_TASK DESCRIPTION_
Take every line containing "other" out of the records.

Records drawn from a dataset
-------------------------
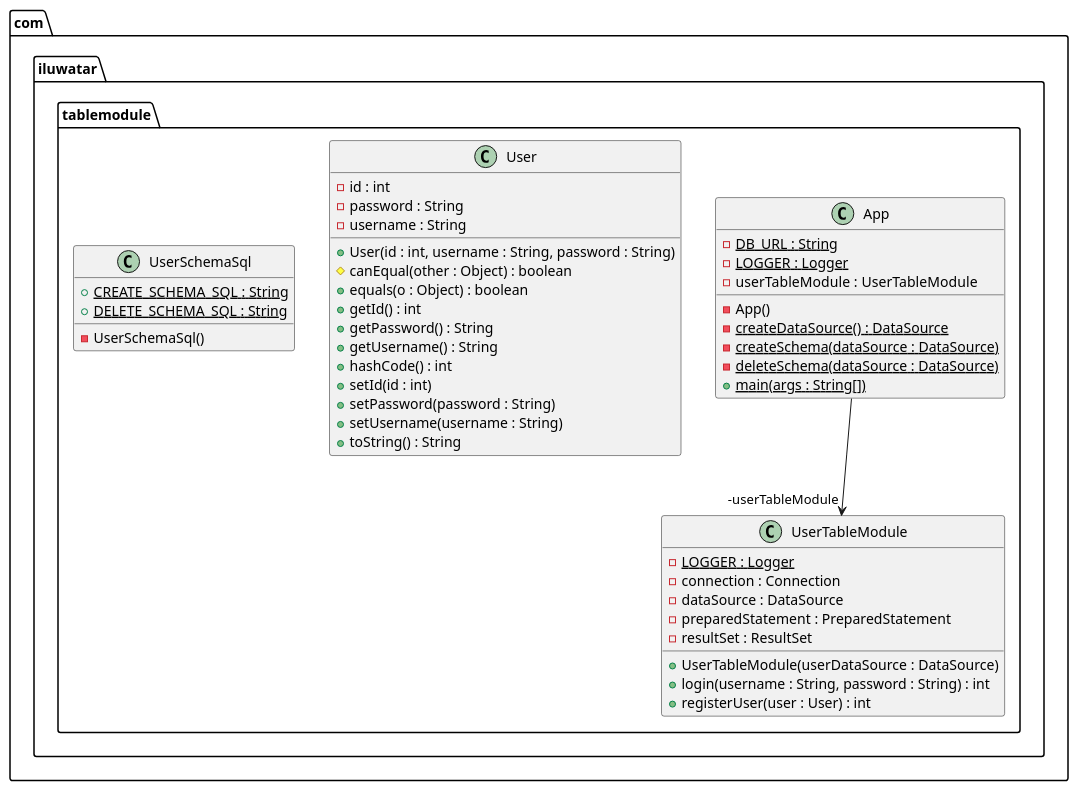
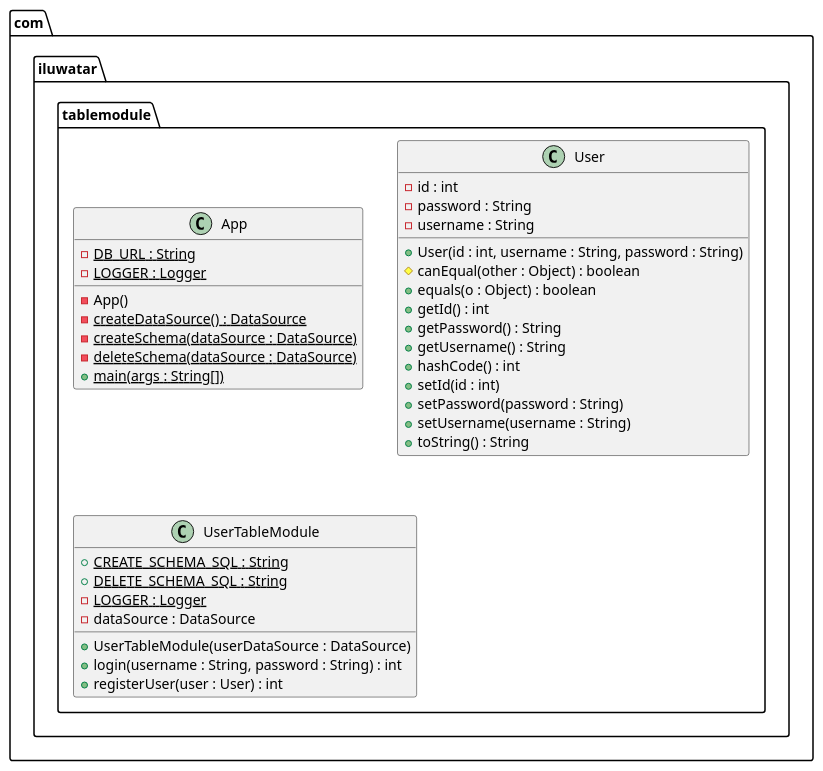
The diagram in table-module/etc/table-module.urm.puml (iluwatar/java-design-patterns), drawn with PlantUML before and after one commit. The commit also changed 6 other files, not shown here.

```diff
--- a/table-module/etc/table-module.urm.puml
+++ b/table-module/etc/table-module.urm.puml
@@ -1,46 +1,38 @@
 @startuml
 package com.iluwatar.tablemodule {
   class App {
     - DB_URL : String {static}
     - LOGGER : Logger {static}
-    - userTableModule : UserTableModule
     - App()
     - createDataSource() : DataSource {static}
     - createSchema(dataSource : DataSource) {static}
     - deleteSchema(dataSource : DataSource) {static}
     + main(args : String[]) {static}
   }
   class User {
     - id : int
     - password : String
     - username : String
     + User(id : int, username : String, password : String)
     # canEqual(other : Object) : boolean
     + equals(o : Object) : boolean
     + getId() : int
     + getPassword() : String
     + getUsername() : String
     + hashCode() : int
     + setId(id : int)
     + setPassword(password : String)
     + setUsername(username : String)
     + toString() : String
   }
-  class UserSchemaSql {
+  class UserTableModule {
     + CREATE_SCHEMA_SQL : String {static}
     + DELETE_SCHEMA_SQL : String {static}
-    - UserSchemaSql()
-  }
-  class UserTableModule {
     - LOGGER : Logger {static}
-    - connection : Connection
     - dataSource : DataSource
-    - preparedStatement : PreparedStatement
-    - resultSet : ResultSet
     + UserTableModule(userDataSource : DataSource)
     + login(username : String, password : String) : int
     + registerUser(user : User) : int
   }
 }
-App -->  "-userTableModule" UserTableModule
 @enduml
```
-------------------------
_ANSWER FOR THIS EXERCISE_
The diagram in table-module/etc/table-module.urm.puml (iluwatar/java-design-patterns), drawn with PlantUML before and after one commit. The commit also changed 6 other files, not shown here.
     # canEqual(other : Object) : boolean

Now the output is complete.